Physical Characteristics of an English Springer Spaniel

The English Springer represents perhaps the greatest divergence between working and show lines of any breed of dog. A field-bred dog (working)and a show-bred dog appear to be different breeds, but are registered together. In fact, the gene pools are almost completely segregated and have been for at least 70 years.
A field bred dog would not be even remotely competitive in a modern dog show while a show dog would be unlikely to have the speed or stamina to succeed in a field trial (Fergus, 2002).

Field-bred dogs tend to have shorter, coarser coats than the show-bred dogs. Their ears are less pendulous. Field-bred dogs are wirey and have more of a feral look than their show-bred cousins. (Fergus, 2002). The tail of the field bred dog is only docked by a few inches in comparison to the show dog to provide a "flag" for the hunter. Field-bred dogs are generally selected for nose, hunting ability, and trainability rather than appearance.

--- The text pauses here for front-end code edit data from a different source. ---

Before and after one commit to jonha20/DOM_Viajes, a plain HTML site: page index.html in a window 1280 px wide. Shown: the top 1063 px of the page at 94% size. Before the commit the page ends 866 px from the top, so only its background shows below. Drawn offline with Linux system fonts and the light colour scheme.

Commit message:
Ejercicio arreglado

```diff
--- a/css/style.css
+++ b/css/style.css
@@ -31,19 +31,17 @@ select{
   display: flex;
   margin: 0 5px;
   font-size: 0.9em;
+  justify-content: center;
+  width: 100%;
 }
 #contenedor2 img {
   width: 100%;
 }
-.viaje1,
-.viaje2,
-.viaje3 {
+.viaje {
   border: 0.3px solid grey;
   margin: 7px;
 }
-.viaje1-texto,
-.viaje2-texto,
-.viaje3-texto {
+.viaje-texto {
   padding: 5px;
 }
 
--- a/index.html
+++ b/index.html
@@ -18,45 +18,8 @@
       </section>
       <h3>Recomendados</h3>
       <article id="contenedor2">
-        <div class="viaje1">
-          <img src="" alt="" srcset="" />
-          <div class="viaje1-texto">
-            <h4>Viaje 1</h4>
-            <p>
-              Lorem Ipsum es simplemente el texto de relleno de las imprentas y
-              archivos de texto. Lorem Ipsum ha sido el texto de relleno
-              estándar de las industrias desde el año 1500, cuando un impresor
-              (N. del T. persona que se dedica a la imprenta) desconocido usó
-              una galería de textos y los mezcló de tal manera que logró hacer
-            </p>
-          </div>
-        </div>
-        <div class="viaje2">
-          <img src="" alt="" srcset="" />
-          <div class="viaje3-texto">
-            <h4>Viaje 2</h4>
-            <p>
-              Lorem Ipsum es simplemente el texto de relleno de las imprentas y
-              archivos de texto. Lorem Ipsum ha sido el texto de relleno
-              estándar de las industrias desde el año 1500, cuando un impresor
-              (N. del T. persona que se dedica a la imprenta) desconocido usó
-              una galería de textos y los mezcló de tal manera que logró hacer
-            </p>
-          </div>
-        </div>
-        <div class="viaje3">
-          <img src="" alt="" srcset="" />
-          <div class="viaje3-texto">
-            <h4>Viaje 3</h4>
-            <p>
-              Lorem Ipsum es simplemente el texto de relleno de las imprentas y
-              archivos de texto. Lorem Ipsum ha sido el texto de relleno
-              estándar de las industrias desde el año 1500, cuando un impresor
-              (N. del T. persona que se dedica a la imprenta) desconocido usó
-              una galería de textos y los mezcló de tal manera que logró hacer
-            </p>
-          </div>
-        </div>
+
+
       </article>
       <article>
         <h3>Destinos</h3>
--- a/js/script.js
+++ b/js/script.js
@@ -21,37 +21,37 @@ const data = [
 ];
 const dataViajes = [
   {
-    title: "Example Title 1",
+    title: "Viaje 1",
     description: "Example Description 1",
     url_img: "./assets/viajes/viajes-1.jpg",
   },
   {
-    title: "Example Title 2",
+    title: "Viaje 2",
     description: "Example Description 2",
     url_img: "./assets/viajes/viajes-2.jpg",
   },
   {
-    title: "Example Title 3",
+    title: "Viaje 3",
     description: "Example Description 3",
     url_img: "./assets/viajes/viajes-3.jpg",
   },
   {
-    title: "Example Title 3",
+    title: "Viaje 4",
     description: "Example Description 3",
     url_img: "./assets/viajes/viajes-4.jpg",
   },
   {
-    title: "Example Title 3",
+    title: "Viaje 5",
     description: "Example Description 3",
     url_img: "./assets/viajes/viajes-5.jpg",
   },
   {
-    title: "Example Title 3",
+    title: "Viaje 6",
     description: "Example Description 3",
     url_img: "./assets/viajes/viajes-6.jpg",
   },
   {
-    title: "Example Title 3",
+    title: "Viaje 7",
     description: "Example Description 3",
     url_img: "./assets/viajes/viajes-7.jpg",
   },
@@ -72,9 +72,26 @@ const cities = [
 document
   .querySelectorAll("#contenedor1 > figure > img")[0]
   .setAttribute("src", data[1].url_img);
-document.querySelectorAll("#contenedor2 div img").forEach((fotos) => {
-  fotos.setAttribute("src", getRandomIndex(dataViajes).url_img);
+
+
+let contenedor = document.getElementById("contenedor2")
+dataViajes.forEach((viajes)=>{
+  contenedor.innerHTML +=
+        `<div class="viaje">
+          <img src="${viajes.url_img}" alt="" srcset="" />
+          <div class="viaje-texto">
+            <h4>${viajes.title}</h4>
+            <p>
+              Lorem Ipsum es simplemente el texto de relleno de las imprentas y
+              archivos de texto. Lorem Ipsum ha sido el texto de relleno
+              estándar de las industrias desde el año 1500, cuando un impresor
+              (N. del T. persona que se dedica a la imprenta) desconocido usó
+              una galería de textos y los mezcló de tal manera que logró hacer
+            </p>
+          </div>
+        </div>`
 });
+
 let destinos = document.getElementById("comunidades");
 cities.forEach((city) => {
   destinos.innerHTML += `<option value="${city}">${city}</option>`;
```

Males in the show dog line average approximately 18 to 20 inches (45 to 50 cm) at the withers and weigh on average between 50 and 55 pounds (23 to 25 kg). Females are generally smaller, averaging closer to 40 pounds (18 kg). Show dogs have longer fur and more pendant ears, dewlaps and dangling flews. (Fergus, 2002) The tail is docked to a short stub in those countries which permit docking. They are generally more thickly boned and heavier than field-bred springers.

The coat comes in three different color combinations. Black-and-white, liver-and-white, or either of these combinations with tan markings (usually on the cheeks and above the eyes). Dogs bred for show are generally more colour than white, whereas sporting dogs tend to have more white in their coats for visibility.

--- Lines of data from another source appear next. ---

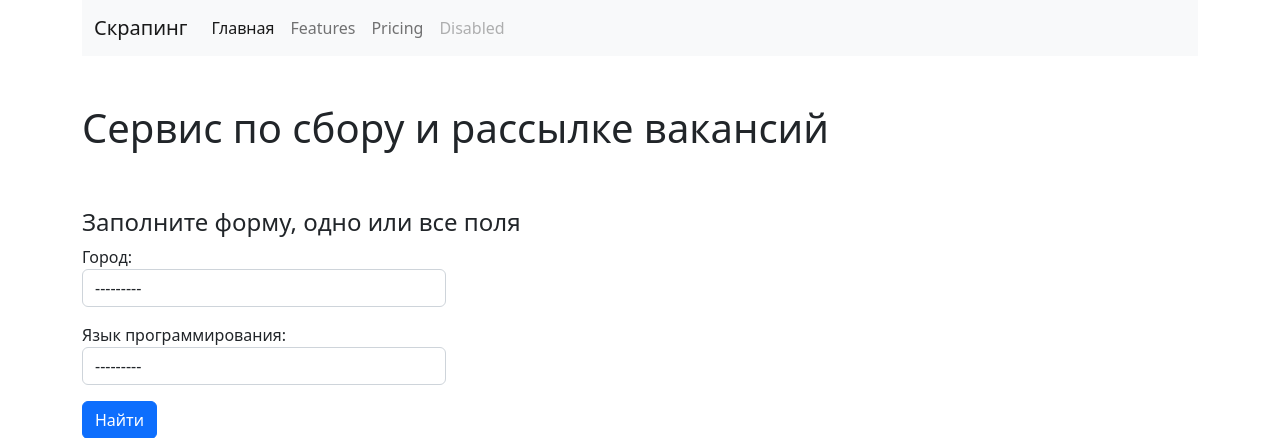
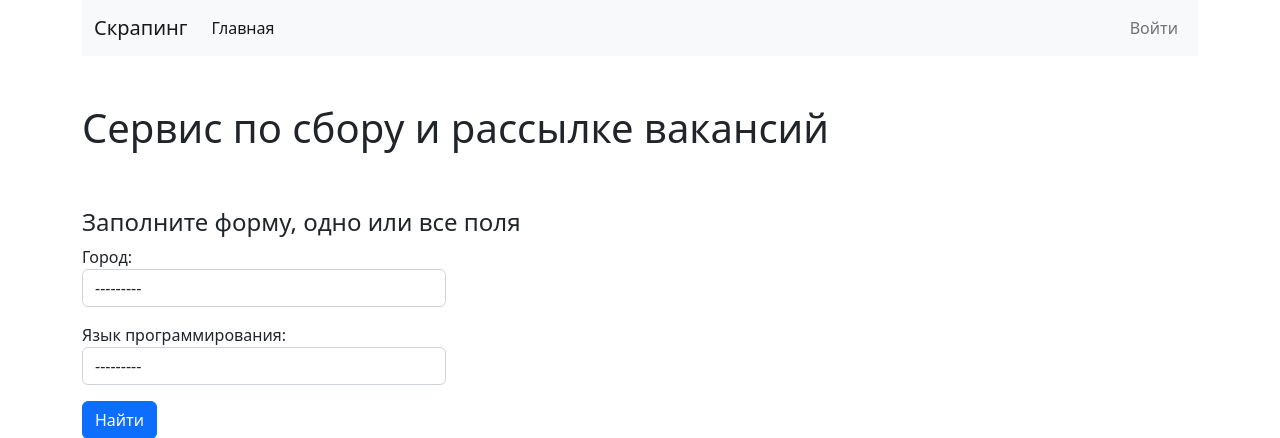
Before and after one commit to darthmorgot/scraping_service, a Django app: page / in a window 1280 px wide. Shown: the top 438 px of the page. Run offline with Django 4.2, Linux system fonts and the light colour scheme; data comes from the database, SQL or seed files in the repository.

Commit message:
Изменил разметку блока навигации по сайту.

```diff
--- a/templates/base.html
+++ b/templates/base.html
@@ -21,15 +21,20 @@
             <li class="nav-item">
               <a class="nav-link active" aria-current="page" href="{% url 'home' %}">Главная</a>
             </li>
+          </ul>
+          <ul class="navbar-nav ms-auto">
+            {% if user.is_authenticated %}
             <li class="nav-item">
-              <a class="nav-link" href="#">Features</a>
+              <a class="nav-link">{{ user }}</a>
             </li>
             <li class="nav-item">
-              <a class="nav-link" href="#">Pricing</a>
+              <a class="nav-link" href="{% url 'logout' %}">Выйти</a>
             </li>
+            {% else %}
             <li class="nav-item">
-              <a class="nav-link disabled">Disabled</a>
+              <a class="nav-link" href="{% url 'login' %}">Войти</a>
             </li>
+            {% endif %}
           </ul>
         </div>
       </div>
```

Temperament of an English Springer Spaniel

The Springer is an affectionate and easy-going family dog, and its alertness and attentiveness make it the ideal hunting companion. An intelligent dog, and eager to please, a Springer is easily incorporated into a family setting. Although good with children, it tends to have a moderate to high energy level. Its long-legged build makes it among the fastest of the spaniels. It has unlimited stamina and needs plenty of activity, as much as 2 hours per day, to focus its mind and to provide substantial exercise.

Like any breed described as "good with children", a Springer Spaniel must be accustomed to children. Any dog that is not well socialised with children will not behave predictably around them. Unless trained Springers do have a tendency to jump up at people and this can lead to them knocking smaller children over.

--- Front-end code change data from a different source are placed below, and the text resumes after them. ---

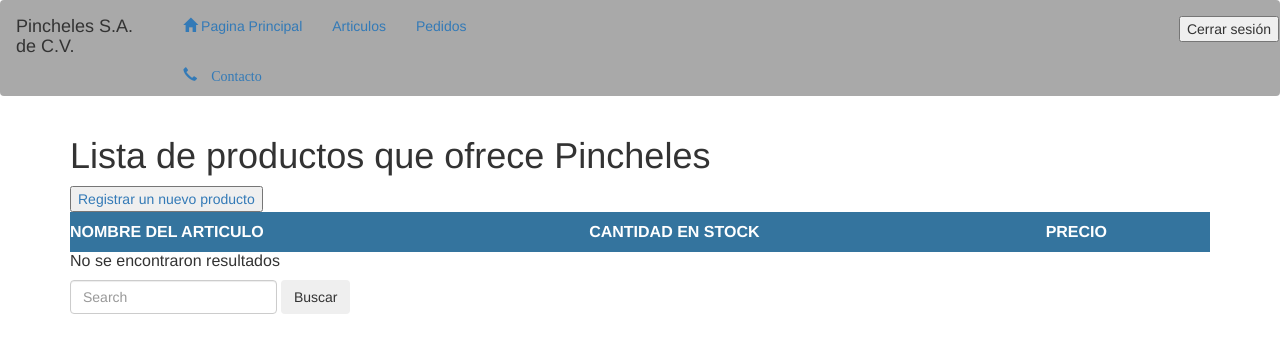
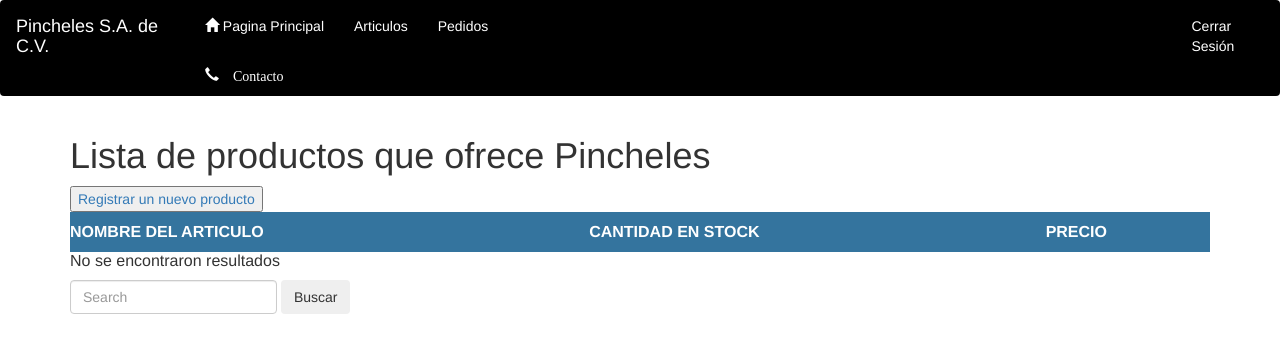
Before and after one commit to Limoncito160/ProyectoPrograWeb, a PHP site: page /busqueda.php in a window 1280 px wide. Shown: the top 353 px of the page. Run offline with PHP 8.4, Linux system fonts and the light colour scheme; the visitor is signed in with stand-in values (Sample User, id 1); data that the repository does not hold is empty.

Commit message:
Lzn edito header.php

```diff
--- a/header.php
+++ b/header.php
@@ -14,16 +14,16 @@
 
 <body>
   <!--Barra de navegación-->
-  <nav class="navbar navbar-expand-lg navbar-light bg-light" style="background-color: darkgray; display:flex;">
-    <p class="navbar-brand disable">Pincheles S.A. de C.V.</p>
+  <nav class="navbar navbar-expand-lg navbar-light bg-light" style="background-color:black; display:flex;">
+    <p class="navbar-brand disable" style="color: white;">Pincheles S.A. de C.V.</p>
     <ul class="nav navbar-nav">
-      <li class="active"><a href="home.php"><span class="glyphicon glyphicon-home"></span> Pagina Principal</a></li>
-      <li><a href="articulos.php">Articulos</a></li>
-      <li><a href="pedidos.php">Pedidos</a></li>
+      <li class="active"><a href="home.php" style="color: white;"><span class="glyphicon glyphicon-home"></span> Pagina Principal</a></li>
+      <li><a href="articulos.php" style="color: white;">Articulos</a></li>
+      <li><a href="pedidos.php" style="color: white;">Pedidos</a></li>
       <li class="nav-item dropdown">
         <a class="nav-link dropdown-toggle" href="#" id="navbarDropdown" role="button" data-toggle="dropdown"
           aria-haspopup="true" aria-expanded="false">
-          <span class="glyphicon glyphicon-earphone"> Contacto
+          <span class="glyphicon glyphicon-earphone" style="color: white;"> Contacto
         </a>
         <div class="dropdown-menu" aria-labelledby="navbarDropdown">
           <p>Telefono: </p><a class="dropdown-item" href="#">722 554 5526</a>
@@ -32,12 +32,9 @@
 
       </li>
     </ul>
-    <u1 class="nav navbar-nav">
-
+    <u1 class="nav navbar-nav" style="margin-left: 615px;">
+    <li><a href="login.php" style="color: white;">Cerrar Sesión</a></li>
     </u1>
-    <form method="POST" action="login.php">
-    <input type="submit" name="logout" value="Cerrar sesión" style="margin-top:15px; margin-left:690px;">
-</form>
 
 <?php
 if (isset($_POST['logout'])) {
@@ -50,3 +47,4 @@ if (isset($_POST['logout'])) {
 ?>
 
   </nav>
+</body>
```
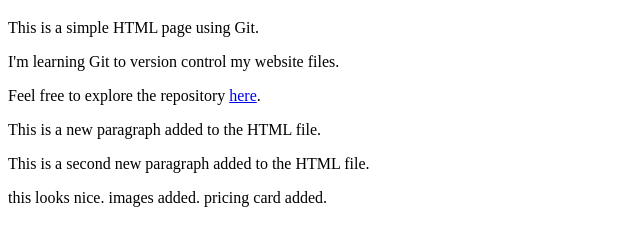
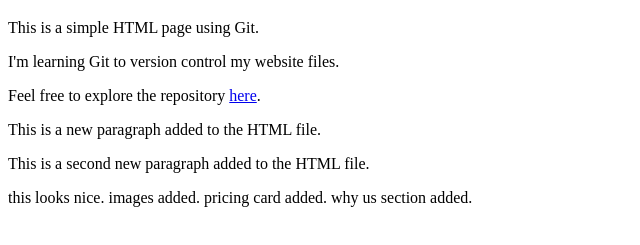
Before and after one commit to xylemic/learn_git, a plain HTML site: page index.html in a window 1280 px wide. Shown: the part 61-306 px from the top of the page, without its empty margins (0-640 px from the left). Drawn offline with Linux system fonts and the light colour scheme.

Commit message:
why us section added

```diff
--- a/index.html
+++ b/index.html
@@ -19,5 +19,6 @@
 
   images added.
   pricing card added.
+  why us section added.
 </body>
 </html>
```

English Springer Spaniels are playful animals; many owners find humor in their play. As with many playful dogs or hunting dogs bred as retrievers, these dogs will play with things as simple as empty plastic bottles, socks, or towels. These spaniels easily remember where such things are kept and are good at getting them out. English Springer Spaniels need a lot of regular exercise and mental stimulation for optimum mental health.

Some people say that English Springer Spaniels are like Velcro, because they want to be in the immediate vicinity of their owner. If the owner walks to the other side of a room, so does the
English Springer Spaniel. Unless trained from a young age, some may become agitated and whine if they cannot get near people that they know are nearby.
Walks alone are not enough to satisfy a Springer Spaniel they must get mental stimulation through training and games. Like most other breeds of dogs if a Springer becomes bored or stressed they can become destructive in the home environment. Young pups when teething are also known to chew
household items if they are not given teething toys. A destructive springer can chew chairs, walls, skirting boards, door frames and doors ……. Kitchen units, shoes, cuddly toys, hand bags etc etc the list is endless. You need to keep them stimulated.

Springer Spaniels are natural mud magnets, they love nothing better than swimming in stagnant ponds, throwing themselves through muddy puddles and rolling in unmentionable things!! Springer Spaniels are not for the house proud, they moult and can create a lot of muddy paw prints and dust.
Having said the downsides of owning a Springer Spaniel they can’t be all bad as a lot of people don’t stop at owning one … they go on to own two, three, four or even more at one time! Beware Springer Spaniels are addictive!